Incensed after Trevor May struck him with a pitch in the eighth inning of a blowout victory, the White Sox slugger took a few steps toward the mound to bark at the Minnesota Twins pitcher, which cleared the benches and later led to manager Robin Ventura’s ejection.
Abreu eventually cooled off and apologized for his actions after a 10-4 win at U.S. Cellular Field. But he also spoke of how he felt after his teammates, whom he often refers to as his family, reacted as they did — by charging on the field to back him up.
“That showed me respect,” Abreu said through an interpreter. “They respect me and I respect them, and especially Robin. I think that Robin was there to defend me and it was good. I always say we are a family and we showed today that we really are a family.”
Long after tensions had cooled, Ventura was still bothered in his postgame media session.
With the teams slowly backing down on the field, Ventura argued in close proximity to the face of crew chief Bill Miller near the third-base line, which led to the manager’s second ejection of the season and 14th of his career.

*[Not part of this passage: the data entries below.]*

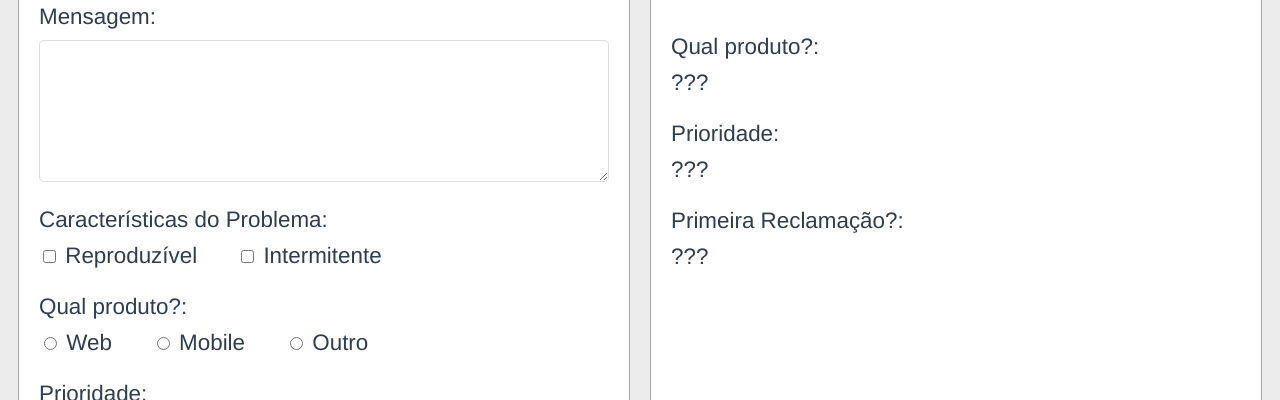
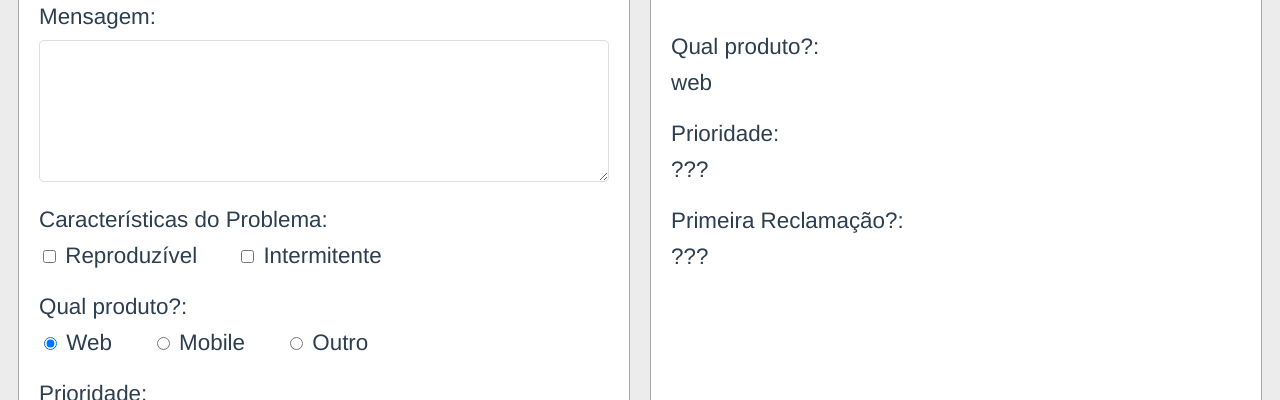
Before and after one commit to leandrocodes/vue.js-studies, a Vue app in the folder 10th - forms/forms-exercises/: page / in a window 1280 px wide. Shown: the part 460-860 px from the top of the page. Built offline with nearby package versions, Linux system fonts and the light colour scheme.

Commit message:
radiobutton

```diff
--- a/10th - forms/forms-exercises/src/App.vue
+++ b/10th - forms/forms-exercises/src/App.vue
@@ -26,13 +26,13 @@
 				</Rotulo>
 				<Rotulo nome="Qual produto?">
 					<span class="mr-4">
-						<input type="radio"> Web
+						<input type="radio" value="web" v-model="produto"> Web
 					</span>
 					<span class="mr-4">
-						<input type="radio"> Mobile
+						<input type="radio" value="mobile" v-model="produto"> Mobile
 					</span>
 					<span>
-						<input type="radio"> Outro
+						<input type="radio" value="outro" v-model="produto"> Outro
 					</span>
 				</Rotulo>
 				<Rotulo nome="Prioridade">
@@ -49,13 +49,19 @@
 			<div class="painel">
 				<div class="cabecalho">Resultado</div>
 				<Rotulo nome="E-mail">
-					<span>{{usuario.email}}</span>
+					<span>
+						{{usuario.email}}
+					</span>
 				</Rotulo>
 				<Rotulo nome="Senha">
-					<span>{{usuario.senha}}</span>
+					<span>
+						{{usuario.senha}}
+					</span>
 				</Rotulo>
 				<Rotulo nome="Idade">
-					<span>{{usuario.idade}}</span>
+					<span>
+						{{usuario.idade}}
+					</span>
 				</Rotulo>
 				<Rotulo nome="Mensagem">
 					<span style="white-space: pre;">{{mensagem}}</span>
@@ -63,12 +69,14 @@
 				<Rotulo nome="Características do Problema">
 					<span>
 						<ul>
-							<li v-for="c in caracteristicas" :key="c"> {{c}} </li>
+							<li v-for="c in caracteristicas" :key="c">{{c}}</li>
 						</ul>
 					</span>
 				</Rotulo>
 				<Rotulo nome="Qual produto?">
-					<span>???</span>
+					<span>
+						{{produto}}
+					</span>
 				</Rotulo>
 				<Rotulo nome="Prioridade">
 					<span>???</span>
@@ -90,6 +98,7 @@ export default {
 	components: { Rotulo, Escolha },
 	data() {
 		return {
+			produto: "web",
 			mensagem: "",
 			caracteristicas: [],
 			usuario: {
```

May hit Abreu with a 97-mph fastball on an 0-1 pitch only after Nate Jones had struck Byung Ho Park with a pitch in the top of the eighth.
Ventura said May’s pitch was intentional. He received a roar of approval from White Sox fans as he headed to the clubhouse at the close of his argument.
“I felt that was (intentional), and especially with Pito, you're always sensitive to that and you respond to that,” Ventura said. “It's a difference of opinion. We're not going to back down or be afraid in that situation. You back the guy up. I think, for me, there was intent there.”
Reliever Scott Carroll hit Kurt Suzuki in the behind with a pitch in the ninth inning, but neither team reacted. Shortstop Tyler Saladino said the White Sox would have had no qualms about supporting their teammate again if the situation calls.
“If he does step out there like that, then we're all going to be there,” Saladino said. “We're a team. That's what we do. It doesn't matter who it is. If something happens like that, you're there for the guys.”